● Exercise description
Where does the string "current" appear? Copy every line of the entries below that holds it.

....

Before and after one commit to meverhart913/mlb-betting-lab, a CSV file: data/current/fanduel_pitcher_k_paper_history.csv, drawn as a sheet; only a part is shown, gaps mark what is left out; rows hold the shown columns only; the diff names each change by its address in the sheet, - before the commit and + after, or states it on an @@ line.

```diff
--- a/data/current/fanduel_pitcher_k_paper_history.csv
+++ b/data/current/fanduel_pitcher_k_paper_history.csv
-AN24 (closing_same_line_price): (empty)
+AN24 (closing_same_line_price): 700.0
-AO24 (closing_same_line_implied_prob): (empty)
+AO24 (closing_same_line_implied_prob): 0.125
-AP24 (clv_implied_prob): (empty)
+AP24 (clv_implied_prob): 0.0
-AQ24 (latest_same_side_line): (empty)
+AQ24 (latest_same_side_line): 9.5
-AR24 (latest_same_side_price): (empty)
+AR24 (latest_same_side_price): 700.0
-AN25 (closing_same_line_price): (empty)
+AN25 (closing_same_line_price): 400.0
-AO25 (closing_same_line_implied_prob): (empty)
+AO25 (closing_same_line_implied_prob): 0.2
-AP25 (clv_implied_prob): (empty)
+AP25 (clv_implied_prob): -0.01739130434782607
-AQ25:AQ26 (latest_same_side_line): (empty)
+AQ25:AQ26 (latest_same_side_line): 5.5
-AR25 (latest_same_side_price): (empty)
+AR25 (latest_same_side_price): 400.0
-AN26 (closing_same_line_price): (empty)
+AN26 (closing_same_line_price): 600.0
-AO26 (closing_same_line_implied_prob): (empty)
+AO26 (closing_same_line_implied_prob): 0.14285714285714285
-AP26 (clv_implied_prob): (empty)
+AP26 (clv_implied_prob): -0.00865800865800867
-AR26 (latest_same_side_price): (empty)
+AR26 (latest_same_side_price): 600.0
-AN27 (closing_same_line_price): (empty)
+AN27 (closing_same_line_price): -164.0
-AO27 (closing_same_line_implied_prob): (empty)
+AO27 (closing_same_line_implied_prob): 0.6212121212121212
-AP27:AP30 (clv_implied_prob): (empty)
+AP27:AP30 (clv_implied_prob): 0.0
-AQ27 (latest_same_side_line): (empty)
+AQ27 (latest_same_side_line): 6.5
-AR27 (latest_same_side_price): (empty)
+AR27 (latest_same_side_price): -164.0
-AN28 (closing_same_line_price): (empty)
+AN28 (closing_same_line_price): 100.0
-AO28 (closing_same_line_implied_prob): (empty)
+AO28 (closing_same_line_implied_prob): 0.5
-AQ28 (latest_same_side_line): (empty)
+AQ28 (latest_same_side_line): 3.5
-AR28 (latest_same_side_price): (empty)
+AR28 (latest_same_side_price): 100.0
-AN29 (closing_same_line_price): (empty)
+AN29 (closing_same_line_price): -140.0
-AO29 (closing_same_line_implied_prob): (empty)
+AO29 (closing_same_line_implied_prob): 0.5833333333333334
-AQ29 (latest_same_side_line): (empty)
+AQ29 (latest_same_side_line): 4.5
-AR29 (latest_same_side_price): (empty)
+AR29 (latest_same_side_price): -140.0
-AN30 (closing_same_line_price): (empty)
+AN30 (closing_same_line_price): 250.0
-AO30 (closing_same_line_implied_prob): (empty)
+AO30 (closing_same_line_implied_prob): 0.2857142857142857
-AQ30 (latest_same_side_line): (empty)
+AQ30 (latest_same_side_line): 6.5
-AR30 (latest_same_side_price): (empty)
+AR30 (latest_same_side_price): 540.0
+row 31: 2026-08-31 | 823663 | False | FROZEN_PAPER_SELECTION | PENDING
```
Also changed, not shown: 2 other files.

....

● Solution below
Before and after one commit to meverhart913/mlb-betting-lab, a CSV file: data/current/fanduel_pitcher_k_paper_history.csv, drawn as a sheet; only a part is shown, gaps mark what is left out; rows hold the shown columns only; the diff names each change by its address in the sheet, - before the commit and + after, or states it on an @@ line.
--- a/data/current/fanduel_pitcher_k_paper_history.csv
+++ b/data/current/fanduel_pitcher_k_paper_history.csv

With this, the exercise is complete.